Work task
Nothing should be omitted: restate the full listing word for word.
============================================================
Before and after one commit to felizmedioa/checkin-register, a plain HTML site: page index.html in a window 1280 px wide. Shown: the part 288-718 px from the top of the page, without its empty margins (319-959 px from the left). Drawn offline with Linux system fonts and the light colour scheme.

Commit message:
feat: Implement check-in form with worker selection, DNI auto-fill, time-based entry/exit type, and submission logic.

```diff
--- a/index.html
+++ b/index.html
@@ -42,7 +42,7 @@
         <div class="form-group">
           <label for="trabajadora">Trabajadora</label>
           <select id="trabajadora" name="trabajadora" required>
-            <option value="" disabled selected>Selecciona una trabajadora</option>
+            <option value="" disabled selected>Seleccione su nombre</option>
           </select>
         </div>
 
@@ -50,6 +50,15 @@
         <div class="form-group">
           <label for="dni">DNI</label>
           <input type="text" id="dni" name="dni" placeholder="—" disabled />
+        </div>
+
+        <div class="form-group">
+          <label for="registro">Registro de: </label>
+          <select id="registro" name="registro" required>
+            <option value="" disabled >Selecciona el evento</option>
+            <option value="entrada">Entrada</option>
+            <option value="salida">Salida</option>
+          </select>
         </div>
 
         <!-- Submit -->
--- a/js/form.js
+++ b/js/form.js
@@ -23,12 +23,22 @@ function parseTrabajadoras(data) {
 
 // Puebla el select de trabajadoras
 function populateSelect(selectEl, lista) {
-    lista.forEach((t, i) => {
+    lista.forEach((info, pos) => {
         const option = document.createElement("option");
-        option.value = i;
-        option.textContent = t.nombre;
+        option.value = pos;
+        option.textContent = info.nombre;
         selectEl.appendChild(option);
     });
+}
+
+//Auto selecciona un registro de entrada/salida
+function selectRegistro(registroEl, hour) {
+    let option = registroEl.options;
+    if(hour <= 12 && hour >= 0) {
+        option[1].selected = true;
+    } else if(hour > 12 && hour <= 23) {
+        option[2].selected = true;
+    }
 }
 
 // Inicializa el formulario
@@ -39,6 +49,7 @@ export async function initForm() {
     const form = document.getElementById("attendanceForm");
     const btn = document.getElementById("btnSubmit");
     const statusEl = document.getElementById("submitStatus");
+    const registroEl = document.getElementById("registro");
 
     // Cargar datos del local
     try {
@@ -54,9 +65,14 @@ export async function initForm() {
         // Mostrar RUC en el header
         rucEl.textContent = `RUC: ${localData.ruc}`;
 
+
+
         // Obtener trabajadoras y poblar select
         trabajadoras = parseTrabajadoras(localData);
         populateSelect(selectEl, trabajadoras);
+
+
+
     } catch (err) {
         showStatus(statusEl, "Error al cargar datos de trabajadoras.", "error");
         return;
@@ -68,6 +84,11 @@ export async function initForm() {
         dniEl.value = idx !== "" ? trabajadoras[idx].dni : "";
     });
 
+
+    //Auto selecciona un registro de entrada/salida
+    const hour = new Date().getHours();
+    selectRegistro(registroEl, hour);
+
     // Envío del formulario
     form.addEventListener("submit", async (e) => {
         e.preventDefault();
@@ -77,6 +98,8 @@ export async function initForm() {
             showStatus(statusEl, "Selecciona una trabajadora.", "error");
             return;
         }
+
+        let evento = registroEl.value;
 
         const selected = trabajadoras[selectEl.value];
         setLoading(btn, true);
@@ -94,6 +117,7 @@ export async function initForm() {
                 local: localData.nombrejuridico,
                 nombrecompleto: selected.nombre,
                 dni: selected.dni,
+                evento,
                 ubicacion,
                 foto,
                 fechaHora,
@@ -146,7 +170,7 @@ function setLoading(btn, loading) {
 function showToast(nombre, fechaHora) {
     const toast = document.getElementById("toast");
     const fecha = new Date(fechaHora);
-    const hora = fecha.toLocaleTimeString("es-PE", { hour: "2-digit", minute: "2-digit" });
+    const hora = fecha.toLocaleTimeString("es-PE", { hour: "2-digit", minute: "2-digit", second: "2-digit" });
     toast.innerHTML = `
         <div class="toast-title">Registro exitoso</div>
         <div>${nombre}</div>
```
============================================================
Solved exercise
Before and after one commit to felizmedioa/checkin-register, a plain HTML site: page index.html in a window 1280 px wide. Shown: the part 288-718 px from the top of the page, without its empty margins (319-959 px from the left). Drawn offline with Linux system fonts and the light colour scheme.

Commit message:
feat: Implement check-in form with worker selection, DNI auto-fill, time-based entry/exit type, and submission logic.

```diff
--- a/index.html
+++ b/index.html
@@ -42,7 +42,7 @@
         <div class="form-group">
           <label for="trabajadora">Trabajadora</label>
           <select id="trabajadora" name="trabajadora" required>
-            <option value="" disabled selected>Selecciona una trabajadora</option>
+            <option value="" disabled selected>Seleccione su nombre</option>
           </select>
         </div>
 
@@ -50,6 +50,15 @@
         <div class="form-group">
           <label for="dni">DNI</label>
           <input type="text" id="dni" name="dni" placeholder="—" disabled />
+        </div>
+
+        <div class="form-group">
+          <label for="registro">Registro de: </label>
+          <select id="registro" name="registro" required>
+            <option value="" disabled >Selecciona el evento</option>
+            <option value="entrada">Entrada</option>
+            <option value="salida">Salida</option>
+          </select>
         </div>
 
         <!-- Submit -->
--- a/js/form.js
+++ b/js/form.js
@@ -23,12 +23,22 @@ function parseTrabajadoras(data) {
 
 // Puebla el select de trabajadoras
 function populateSelect(selectEl, lista) {
-    lista.forEach((t, i) => {
+    lista.forEach((info, pos) => {
         const option = document.createElement("option");
-        option.value = i;
-        option.textContent = t.nombre;
+        option.value = pos;
+        option.textContent = info.nombre;
         selectEl.appendChild(option);
     });
+}
+
+//Auto selecciona un registro de entrada/salida
+function selectRegistro(registroEl, hour) {
+    let option = registroEl.options;
+    if(hour <= 12 && hour >= 0) {
+        option[1].selected = true;
+    } else if(hour > 12 && hour <= 23) {
+        option[2].selected = true;
+    }
 }
 
 // Inicializa el formulario
@@ -39,6 +49,7 @@ export async function initForm() {
     const form = document.getElementById("attendanceForm");
     const btn = document.getElementById("btnSubmit");
     const statusEl = document.getElementById("submitStatus");
+    const registroEl = document.getElementById("registro");
 
     // Cargar datos del local
     try {
@@ -54,9 +65,14 @@ export async function initForm() {
         // Mostrar RUC en el header
         rucEl.textContent = `RUC: ${localData.ruc}`;
 
+
+
         // Obtener trabajadoras y poblar select
         trabajadoras = parseTrabajadoras(localData);
         populateSelect(selectEl, trabajadoras);
+
+
+
     } catch (err) {
         showStatus(statusEl, "Error al cargar datos de trabajadoras.", "error");
         return;
@@ -68,6 +84,11 @@ export async function initForm() {
         dniEl.value = idx !== "" ? trabajadoras[idx].dni : "";
     });
 
+
+    //Auto selecciona un registro de entrada/salida
+    const hour = new Date().getHours();
+    selectRegistro(registroEl, hour);
+
     // Envío del formulario
     form.addEventListener("submit", async (e) => {
         e.preventDefault();
@@ -77,6 +98,8 @@ export async function initForm() {
             showStatus(statusEl, "Selecciona una trabajadora.", "error");
             return;
         }
+
+        let evento = registroEl.value;
 
         const selected = trabajadoras[selectEl.value];
         setLoading(btn, true);
@@ -94,6 +117,7 @@ export async function initForm() {
                 local: localData.nombrejuridico,
                 nombrecompleto: selected.nombre,
                 dni: selected.dni,
+                evento,
                 ubicacion,
                 foto,
                 fechaHora,
@@ -146,7 +170,7 @@ function setLoading(btn, loading) {
 function showToast(nombre, fechaHora) {
     const toast = document.getElementById("toast");
     const fecha = new Date(fechaHora);
-    const hora = fecha.toLocaleTimeString("es-PE", { hour: "2-digit", minute: "2-digit" });
+    const hora = fecha.toLocaleTimeString("es-PE", { hour: "2-digit", minute: "2-digit", second: "2-digit" });
     toast.innerHTML = `
         <div class="toast-title">Registro exitoso</div>
         <div>${nombre}</div>
```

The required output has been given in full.